Year over year, average hourly earnings for all employees on private nonfarm payrolls increased 2.7 percent.
Mark Hamrick, Bankrate’s senior economic analyst, offers his views on the March jobs report.
March slowdown in hiring
If one were to only focus on this single month, the March employment report is on the disappointing side. Growth in payrolls was below expectation at 103,000 while labor force participation slipped after an impressive jump in February. The unemployment rate remains at 4.1, where it has been stuck for six straight months.
Broader context is appropriate, however. The job market is widely regarded to be close to full employment. So, hiring gains should be slowing at this point in the expansion.
Over the first quarter hiring averaged 202,000, which is above the average for all of last year.
If we begin to see signs that momentum is truly slowing in coming months, that’s something different, more worrying.
Wages still rising
As for wage growth, average hourly earnings are up 2.7 percent, showing some improvement but not so hot as seen a couple of months ago which set off inflation alarm bells in some quarters.
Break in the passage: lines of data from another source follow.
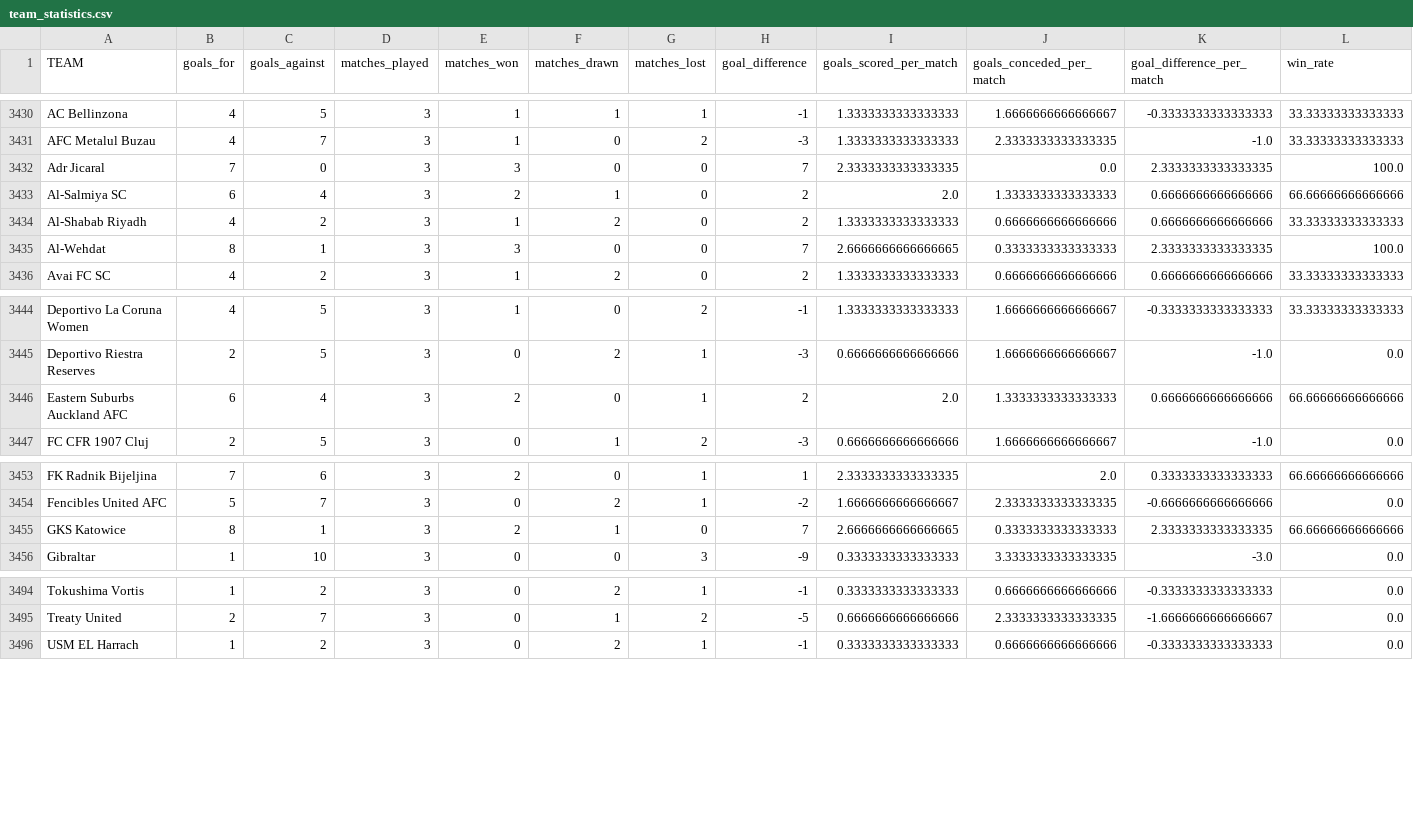
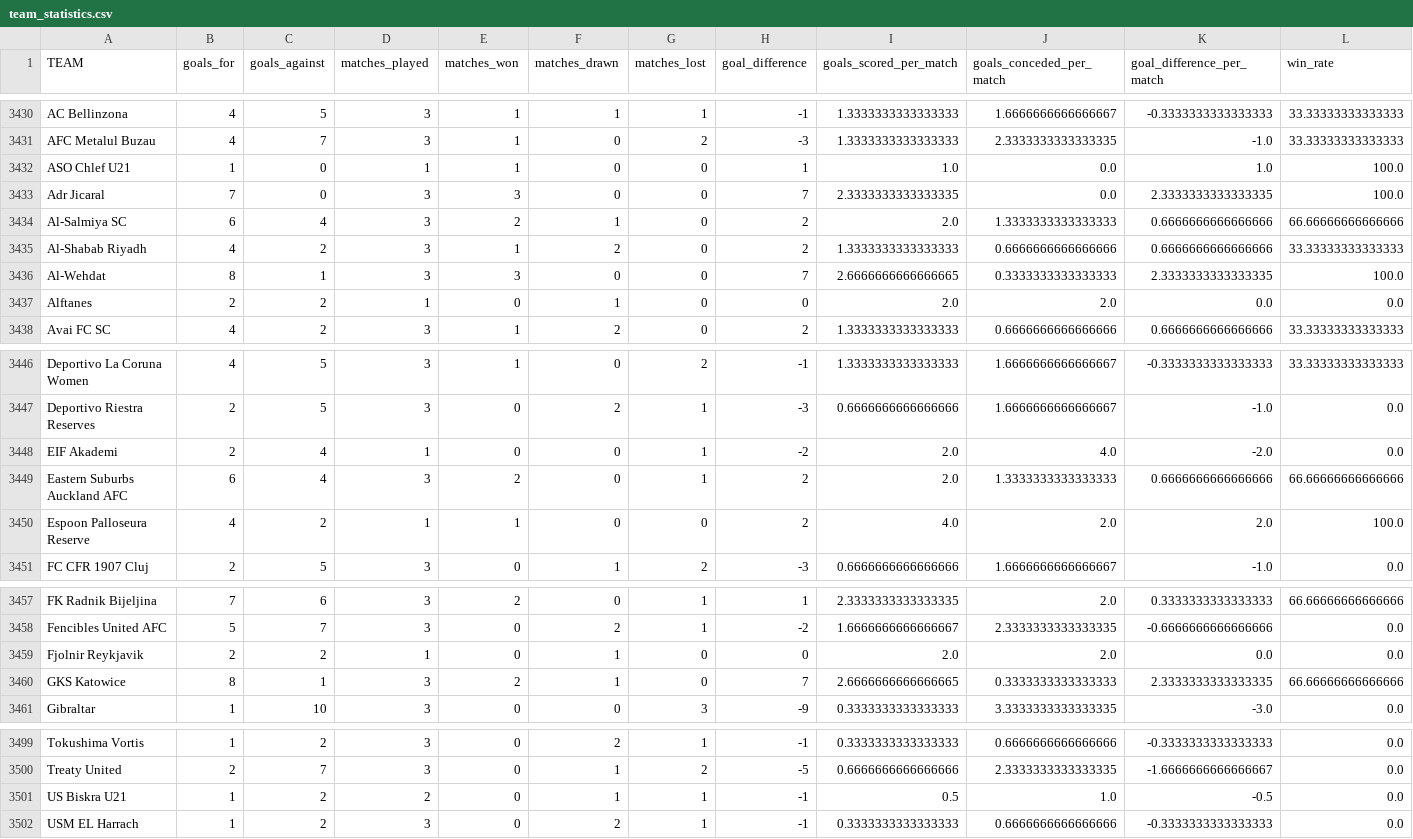
Before and after one commit to JOSPHATT/Finished_Matches_dash_statistics, a CSV file: team_statistics.csv, drawn as a sheet; only a part is shown, gaps mark what is left out; rows hold the shown columns only; the diff names each change by its address in the sheet, - before the commit and + after, or states it on an @@ line.

```diff
--- a/team_statistics.csv
+++ b/team_statistics.csv
+row 3432: ASO Chlef U21 | 1 | 0 | 1 | 1 | 0 | 0 | 1 | 1.0 | 0.0 | 1.0 | 100.0
+row 3437: Alftanes | 2 | 2 | 1 | 0 | 1 | 0 | 0 | 2.0 | 2.0 | 0.0 | 0.0
+row 3448: EIF Akademi | 2 | 4 | 1 | 0 | 0 | 1 | -2 | 2.0 | 4.0 | -2.0 | 0.0
+row 3450: Espoon Palloseura Reserve | 4 | 2 | 1 | 1 | 0 | 0 | 2 | 4.0 | 2.0 | 2.0 | 100.0
+row 3459: Fjolnir Reykjavik | 2 | 2 | 1 | 0 | 1 | 0 | 0 | 2.0 | 2.0 | 0.0 | 0.0
+row 3501: US Biskra U21 | 1 | 2 | 2 | 0 | 1 | 1 | -1 | 0.5 | 1.0 | -0.5 | 0.0
```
There was some give back on hiring seen in certain sectors recently in retail and construction. The goods-producing sector saw growth overall thanks to mining and manufacturing, but lackluster compared to recent months.
Broader picture includes headwinds
Beyond the latest employment data, risks appear to be rising in both the short and long term. The president is upping the ante in a war of words over trade that threatens to turn into something damaging to global growth, which has been one of the positive dynamics lifting the nation’s manufacturing sector of late. If tariffs were fulling implemented, they would have the potential to raise inflation risks, making the Federal Reserve’s job more challenging. Meantime, even under a better case scenario, a high degree of uncertainty has been injected into the business environment which is never a plus.
As for the Fed, members of the Federal Open Market Committee have raised the prospect of an ascending trajectory for future interest rate hikes. This single March jobs report doesn’t do much to change that. As monetary policy eventually ceases to be lifting U.S. economic activity, consumers (and borrowers), business and government will all feel the impacts of surging interest rates.
Chairman Jerome Powell has a speech set for later today when we might get an update on his views.